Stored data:
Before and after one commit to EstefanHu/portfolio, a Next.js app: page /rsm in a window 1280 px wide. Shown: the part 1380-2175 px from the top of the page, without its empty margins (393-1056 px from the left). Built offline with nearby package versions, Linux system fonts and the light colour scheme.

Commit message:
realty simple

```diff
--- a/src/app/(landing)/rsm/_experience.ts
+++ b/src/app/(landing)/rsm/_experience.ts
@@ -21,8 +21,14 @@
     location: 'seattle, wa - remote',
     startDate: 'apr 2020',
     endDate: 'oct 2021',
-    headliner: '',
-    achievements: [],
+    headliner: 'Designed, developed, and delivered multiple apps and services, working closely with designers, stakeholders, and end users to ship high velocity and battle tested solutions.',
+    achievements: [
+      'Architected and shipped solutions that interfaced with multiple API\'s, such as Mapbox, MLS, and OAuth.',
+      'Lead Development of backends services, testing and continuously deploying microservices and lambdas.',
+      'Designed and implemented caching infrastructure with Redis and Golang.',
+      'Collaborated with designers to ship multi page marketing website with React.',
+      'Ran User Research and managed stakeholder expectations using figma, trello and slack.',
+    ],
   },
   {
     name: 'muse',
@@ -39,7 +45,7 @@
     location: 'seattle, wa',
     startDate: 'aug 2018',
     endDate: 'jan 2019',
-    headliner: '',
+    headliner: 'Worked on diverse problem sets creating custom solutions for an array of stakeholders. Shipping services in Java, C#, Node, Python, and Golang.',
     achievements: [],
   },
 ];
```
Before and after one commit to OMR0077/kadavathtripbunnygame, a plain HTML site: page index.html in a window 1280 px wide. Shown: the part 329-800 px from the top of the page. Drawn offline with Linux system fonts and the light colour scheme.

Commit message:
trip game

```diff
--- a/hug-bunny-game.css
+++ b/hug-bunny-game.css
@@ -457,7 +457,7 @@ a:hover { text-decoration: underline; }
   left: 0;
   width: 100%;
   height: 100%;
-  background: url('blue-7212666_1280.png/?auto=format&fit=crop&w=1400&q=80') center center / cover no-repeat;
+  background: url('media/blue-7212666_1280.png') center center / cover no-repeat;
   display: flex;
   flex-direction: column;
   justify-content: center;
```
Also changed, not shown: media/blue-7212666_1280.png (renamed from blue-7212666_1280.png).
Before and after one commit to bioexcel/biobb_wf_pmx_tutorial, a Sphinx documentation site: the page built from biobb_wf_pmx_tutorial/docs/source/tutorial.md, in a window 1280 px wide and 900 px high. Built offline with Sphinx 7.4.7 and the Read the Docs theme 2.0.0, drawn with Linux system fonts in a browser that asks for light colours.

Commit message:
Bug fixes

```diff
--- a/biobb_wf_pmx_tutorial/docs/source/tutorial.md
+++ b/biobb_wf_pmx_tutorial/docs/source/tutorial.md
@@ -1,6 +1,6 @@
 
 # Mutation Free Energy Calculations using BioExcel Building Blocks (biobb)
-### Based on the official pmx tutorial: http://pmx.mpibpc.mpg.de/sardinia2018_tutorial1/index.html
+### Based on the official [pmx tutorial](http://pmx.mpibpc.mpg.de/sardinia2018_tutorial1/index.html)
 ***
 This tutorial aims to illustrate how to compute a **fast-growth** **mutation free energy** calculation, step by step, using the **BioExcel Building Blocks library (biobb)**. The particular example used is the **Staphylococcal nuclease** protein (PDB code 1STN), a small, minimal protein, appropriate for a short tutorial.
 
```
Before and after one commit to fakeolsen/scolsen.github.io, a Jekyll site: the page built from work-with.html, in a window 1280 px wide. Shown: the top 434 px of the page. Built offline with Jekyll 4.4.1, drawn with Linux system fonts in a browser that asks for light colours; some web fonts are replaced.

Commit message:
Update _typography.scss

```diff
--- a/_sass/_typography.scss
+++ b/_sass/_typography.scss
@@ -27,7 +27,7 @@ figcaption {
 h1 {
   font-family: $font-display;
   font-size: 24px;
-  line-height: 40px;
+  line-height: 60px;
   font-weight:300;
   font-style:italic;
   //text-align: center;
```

ACTION ITEM –
Take the lines above and retype all of them exactly.

REPLY TO THE TASK –
Before and after one commit to EstefanHu/portfolio, a Next.js app: page /rsm in a window 1280 px wide. Shown: the part 1380-2175 px from the top of the page, without its empty margins (393-1056 px from the left). Built offline with nearby package versions, Linux system fonts and the light colour scheme.

Commit message:
realty simple

```diff
--- a/src/app/(landing)/rsm/_experience.ts
+++ b/src/app/(landing)/rsm/_experience.ts
@@ -21,8 +21,14 @@
     location: 'seattle, wa - remote',
     startDate: 'apr 2020',
     endDate: 'oct 2021',
-    headliner: '',
-    achievements: [],
+    headliner: 'Designed, developed, and delivered multiple apps and services, working closely with designers, stakeholders, and end users to ship high velocity and battle tested solutions.',
+    achievements: [
+      'Architected and shipped solutions that interfaced with multiple API\'s, such as Mapbox, MLS, and OAuth.',
+      'Lead Development of backends services, testing and continuously deploying microservices and lambdas.',
+      'Designed and implemented caching infrastructure with Redis and Golang.',
+      'Collaborated with designers to ship multi page marketing website with React.',
+      'Ran User Research and managed stakeholder expectations using figma, trello and slack.',
+    ],
   },
   {
     name: 'muse',
@@ -39,7 +45,7 @@
     location: 'seattle, wa',
     startDate: 'aug 2018',
     endDate: 'jan 2019',
-    headliner: '',
+    headliner: 'Worked on diverse problem sets creating custom solutions for an array of stakeholders. Shipping services in Java, C#, Node, Python, and Golang.',
     achievements: [],
   },
 ];
```
Before and after one commit to OMR0077/kadavathtripbunnygame, a plain HTML site: page index.html in a window 1280 px wide. Shown: the part 329-800 px from the top of the page. Drawn offline with Linux system fonts and the light colour scheme.

Commit message:
trip game

```diff
--- a/hug-bunny-game.css
+++ b/hug-bunny-game.css
@@ -457,7 +457,7 @@ a:hover { text-decoration: underline; }
   left: 0;
   width: 100%;
   height: 100%;
-  background: url('blue-7212666_1280.png/?auto=format&fit=crop&w=1400&q=80') center center / cover no-repeat;
+  background: url('media/blue-7212666_1280.png') center center / cover no-repeat;
   display: flex;
   flex-direction: column;
   justify-content: center;
```
Also changed, not shown: media/blue-7212666_1280.png (renamed from blue-7212666_1280.png).
Before and after one commit to bioexcel/biobb_wf_pmx_tutorial, a Sphinx documentation site: the page built from biobb_wf_pmx_tutorial/docs/source/tutorial.md, in a window 1280 px wide and 900 px high. Built offline with Sphinx 7.4.7 and the Read the Docs theme 2.0.0, drawn with Linux system fonts in a browser that asks for light colours.

Commit message:
Bug fixes

```diff
--- a/biobb_wf_pmx_tutorial/docs/source/tutorial.md
+++ b/biobb_wf_pmx_tutorial/docs/source/tutorial.md
@@ -1,6 +1,6 @@
 
 # Mutation Free Energy Calculations using BioExcel Building Blocks (biobb)
-### Based on the official pmx tutorial: http://pmx.mpibpc.mpg.de/sardinia2018_tutorial1/index.html
+### Based on the official [pmx tutorial](http://pmx.mpibpc.mpg.de/sardinia2018_tutorial1/index.html)
 ***
 This tutorial aims to illustrate how to compute a **fast-growth** **mutation free energy** calculation, step by step, using the **BioExcel Building Blocks library (biobb)**. The particular example used is the **Staphylococcal nuclease** protein (PDB code 1STN), a small, minimal protein, appropriate for a short tutorial.
 
```
Before and after one commit to fakeolsen/scolsen.github.io, a Jekyll site: the page built from work-with.html, in a window 1280 px wide. Shown: the top 434 px of the page. Built offline with Jekyll 4.4.1, drawn with Linux system fonts in a browser that asks for light colours; some web fonts are replaced.

Commit message:
Update _typography.scss

```diff
--- a/_sass/_typography.scss
+++ b/_sass/_typography.scss
@@ -27,7 +27,7 @@ figcaption {
 h1 {
   font-family: $font-display;
   font-size: 24px;
-  line-height: 40px;
+  line-height: 60px;
   font-weight:300;
   font-style:italic;
   //text-align: center;
```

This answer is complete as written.